Mendicant studies in Ireland have been marked by a tendency to see Ireland as having followed in the footsteps of Britain, including architectural matters. In 1224 the Dominican friars who first arrived to Ireland came from England, where they had arrived three years earlier. The arrival and progress of the mendicant orders in Ireland took place in the context of its political and economic colonisation by the Anglo-Normans, with many mendicant communities established under their patronage and that of the English king.

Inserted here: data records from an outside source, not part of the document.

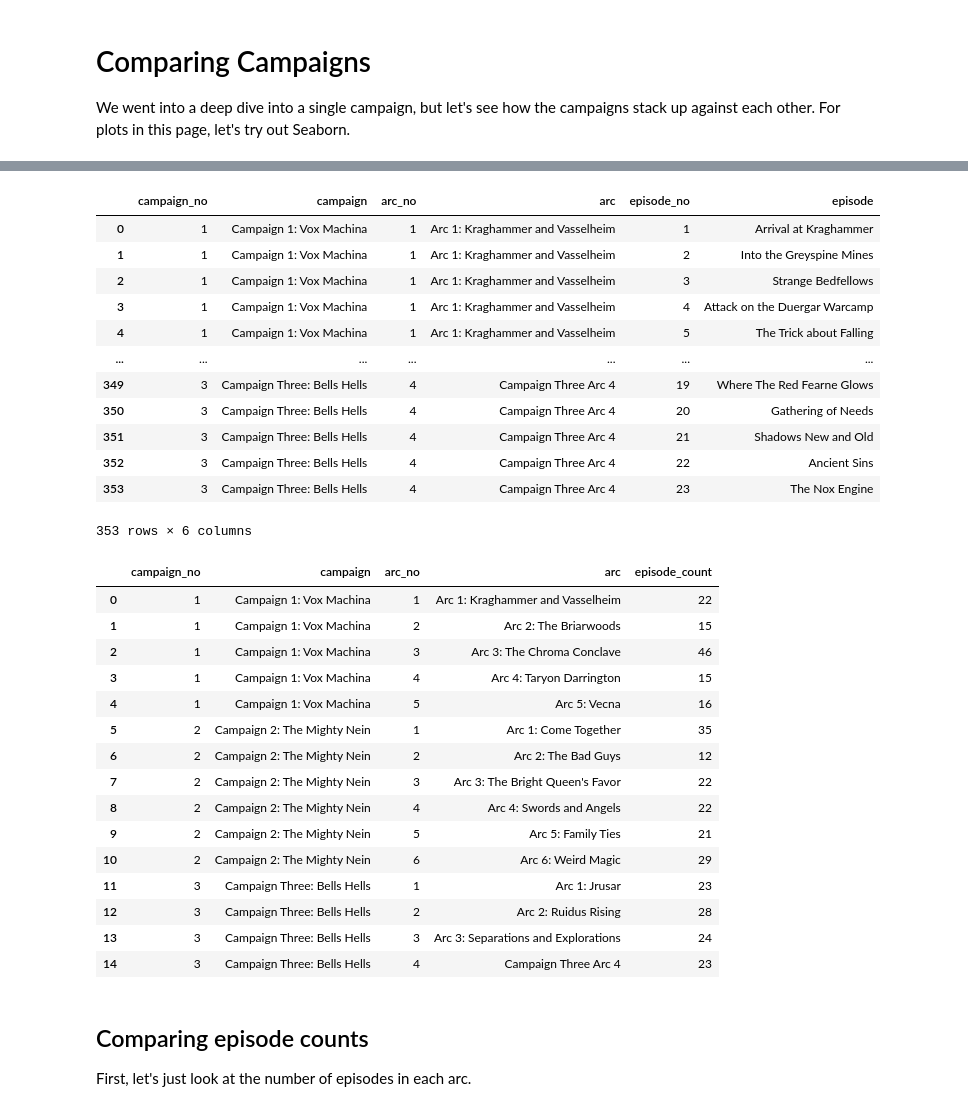
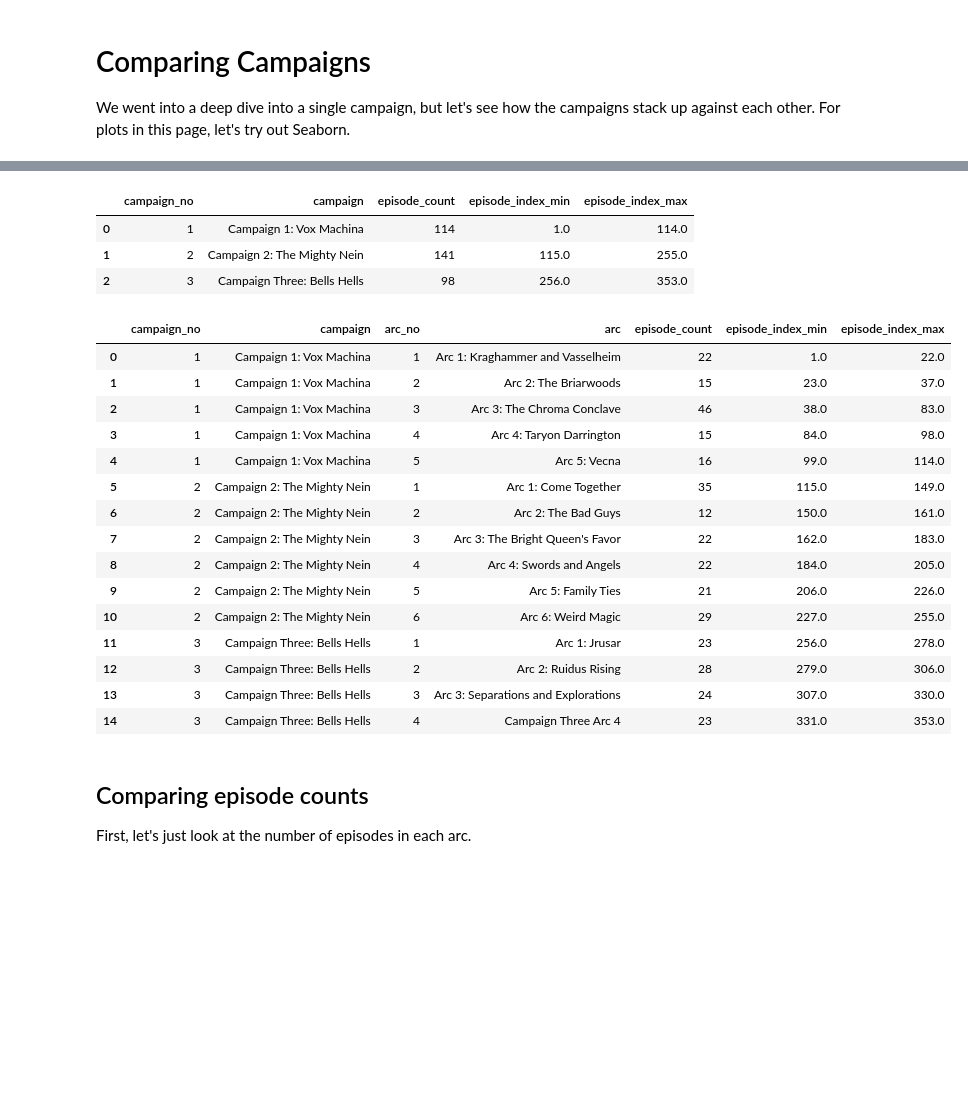
Before and after one commit to wmchad/CritRoleAI, a Jupyter notebook: notebooks/exploration/02_compare_campaigns.ipynb, the cells around one changed output, grey strips where cells are left out. Cells and saved outputs as stored; diff of their text form; code cells hidden in the pictures; blank space fills up the shorter version.

```diff
--- a/notebooks/exploration/02_compare_campaigns.ipynb
+++ b/notebooks/exploration/02_compare_campaigns.ipynb
@@ -41,45 +46,39 @@ for x in episodes_to_remove:
-# %%
-all_episodes  = campaign_db[['campaign_no', 'campaign', 'arc_no', 'arc', 'episode_no', 'episode']].drop_duplicates()
-all_episodes['episode'] = [x.replace('_', ' ') for x in all_episodes['episode']]
-all_episodes
-# %% [output]
-|  | campaign_no | campaign | arc_no | arc | episode_no | episode |
-| 0 | 1 | Campaign 1: Vox Machina | 1 | Arc 1: Kraghammer and Vasselheim | 1 | Arrival at Kraghammer |
-| 1 | 1 | Campaign 1: Vox Machina | 1 | Arc 1: Kraghammer and Vasselheim | 2 | Into the Greyspine Mines |
-| 2 | 1 | Campaign 1: Vox Machina | 1 | Arc 1: Kraghammer and Vasselheim | 3 | Strange Bedfellows |
-| 3 | 1 | Campaign 1: Vox Machina | 1 | Arc 1: Kraghammer and Vasselheim | 4 | Attack on the Duergar Warcamp |
-| 4 | 1 | Campaign 1: Vox Machina | 1 | Arc 1: Kraghammer and Vasselheim | 5 | The Trick about Falling |
-| ... | ... | ... | ... | ... | ... | ... |
-| 349 | 3 | Campaign Three: Bells Hells | 4 | Campaign Three Arc 4 | 19 | Where The Red Fearne Glows |
-| 350 | 3 | Campaign Three: Bells Hells | 4 | Campaign Three Arc 4 | 20 | Gathering of Needs |
-| 351 | 3 | Campaign Three: Bells Hells | 4 | Campaign Three Arc 4 | 21 | Shadows New and Old |
-| 352 | 3 | Campaign Three: Bells Hells | 4 | Campaign Three Arc 4 | 22 | Ancient Sins |
-| 353 | 3 | Campaign Three: Bells Hells | 4 | Campaign Three Arc 4 | 23 | The Nox Engine |
-353 rows × 6 columns
+# %%
+campaigns = all_episodes \
+    .groupby(['campaign_no', 'campaign']) \
+    .agg({'episode': 'count', 'episode_index': ['min', 'max']}) \
+    .reset_index()
+campaigns.columns = ["_".join(col_name).rstrip('_') for col_name in campaigns.columns.to_flat_index()]
+campaigns
+# %% [output]
+|  | campaign_no | campaign | episode_count | episode_index_min | episode_index_max |
+| 0 | 1 | Campaign 1: Vox Machina | 114 | 1.0 | 114.0 |
+| 1 | 2 | Campaign 2: The Mighty Nein | 141 | 115.0 | 255.0 |
+| 2 | 3 | Campaign Three: Bells Hells | 98 | 256.0 | 353.0 |
 # %%
 campaign_arcs = all_episodes \
     .groupby(['campaign_no', 'campaign', 'arc_no', 'arc']) \
-    .agg({'episode': 'count'}) \
-    .reset_index() \
-    .rename(columns = {'episode': 'episode_count'})
+    .agg({'episode': 'count', 'episode_index': ['min', 'max']}) \
+    .reset_index()
+campaign_arcs.columns = ["_".join(col_name).rstrip('_') for col_name in campaign_arcs.columns.to_flat_index()]
 campaign_arcs
 # %% [output]
-|  | campaign_no | campaign | arc_no | arc | episode_count |
-| 0 | 1 | Campaign 1: Vox Machina | 1 | Arc 1: Kraghammer and Vasselheim | 22 |
-| 1 | 1 | Campaign 1: Vox Machina | 2 | Arc 2: The Briarwoods | 15 |
-| 2 | 1 | Campaign 1: Vox Machina | 3 | Arc 3: The Chroma Conclave | 46 |
-| 3 | 1 | Campaign 1: Vox Machina | 4 | Arc 4: Taryon Darrington | 15 |
-| 4 | 1 | Campaign 1: Vox Machina | 5 | Arc 5: Vecna | 16 |
-| 5 | 2 | Campaign 2: The Mighty Nein | 1 | Arc 1: Come Together | 35 |
-| 6 | 2 | Campaign 2: The Mighty Nein | 2 | Arc 2: The Bad Guys | 12 |
-| 7 | 2 | Campaign 2: The Mighty Nein | 3 | Arc 3: The Bright Queen's Favor | 22 |
-| 8 | 2 | Campaign 2: The Mighty Nein | 4 | Arc 4: Swords and Angels | 22 |
-| 9 | 2 | Campaign 2: The Mighty Nein | 5 | Arc 5: Family Ties | 21 |
-| 10 | 2 | Campaign 2: The Mighty Nein | 6 | Arc 6: Weird Magic | 29 |
-| 11 | 3 | Campaign Three: Bells Hells | 1 | Arc 1: Jrusar | 23 |
-| 12 | 3 | Campaign Three: Bells Hells | 2 | Arc 2: Ruidus Rising | 28 |
-| 13 | 3 | Campaign Three: Bells Hells | 3 | Arc 3: Separations and Explorations | 24 |
-| 14 | 3 | Campaign Three: Bells Hells | 4 | Campaign Three Arc 4 | 23 |
+|  | campaign_no | campaign | arc_no | arc | episode_count | episode_index_min | episode_index_max |
+| 0 | 1 | Campaign 1: Vox Machina | 1 | Arc 1: Kraghammer and Vasselheim | 22 | 1.0 | 22.0 |
+| 1 | 1 | Campaign 1: Vox Machina | 2 | Arc 2: The Briarwoods | 15 | 23.0 | 37.0 |
+| 2 | 1 | Campaign 1: Vox Machina | 3 | Arc 3: The Chroma Conclave | 46 | 38.0 | 83.0 |
+| 3 | 1 | Campaign 1: Vox Machina | 4 | Arc 4: Taryon Darrington | 15 | 84.0 | 98.0 |
+| 4 | 1 | Campaign 1: Vox Machina | 5 | Arc 5: Vecna | 16 | 99.0 | 114.0 |
+| 5 | 2 | Campaign 2: The Mighty Nein | 1 | Arc 1: Come Together | 35 | 115.0 | 149.0 |
+| 6 | 2 | Campaign 2: The Mighty Nein | 2 | Arc 2: The Bad Guys | 12 | 150.0 | 161.0 |
+| 7 | 2 | Campaign 2: The Mighty Nein | 3 | Arc 3: The Bright Queen's Favor | 22 | 162.0 | 183.0 |
+| 8 | 2 | Campaign 2: The Mighty Nein | 4 | Arc 4: Swords and Angels | 22 | 184.0 | 205.0 |
+| 9 | 2 | Campaign 2: The Mighty Nein | 5 | Arc 5: Family Ties | 21 | 206.0 | 226.0 |
+| 10 | 2 | Campaign 2: The Mighty Nein | 6 | Arc 6: Weird Magic | 29 | 227.0 | 255.0 |
+| 11 | 3 | Campaign Three: Bells Hells | 1 | Arc 1: Jrusar | 23 | 256.0 | 278.0 |
+| 12 | 3 | Campaign Three: Bells Hells | 2 | Arc 2: Ruidus Rising | 28 | 279.0 | 306.0 |
+| 13 | 3 | Campaign Three: Bells Hells | 3 | Arc 3: Separations and Explorations | 24 | 307.0 | 330.0 |
+| 14 | 3 | Campaign Three: Bells Hells | 4 | Campaign Three Arc 4 | 23 | 331.0 | 353.0 |
 # %% [markdown]
 ## Comparing episode counts
 
```
Also changed, not shown: parts of 6 cells of this notebook, 1 other file.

This chapter represents the first comprehensive and comparative study of the corpus of standing and excavated remains of mendicant friaries in Britain and Ireland, their position in the landscape, and the physical impact of the friars’ buildings and precincts on their environment. In doing so, it identifies processes of inspiration and influence, and the transferral of skills and architectural forms at play between the two islands. This chapter questions the historical tradition which, when it comes to the foundation and construction of mendicant friaries, typically views England as the centre and Ireland as a periphery influenced by that centre, and demonstrates that in reality the situation was in fact much more complex and nuanced.

In: A Companion to the English Dominican Province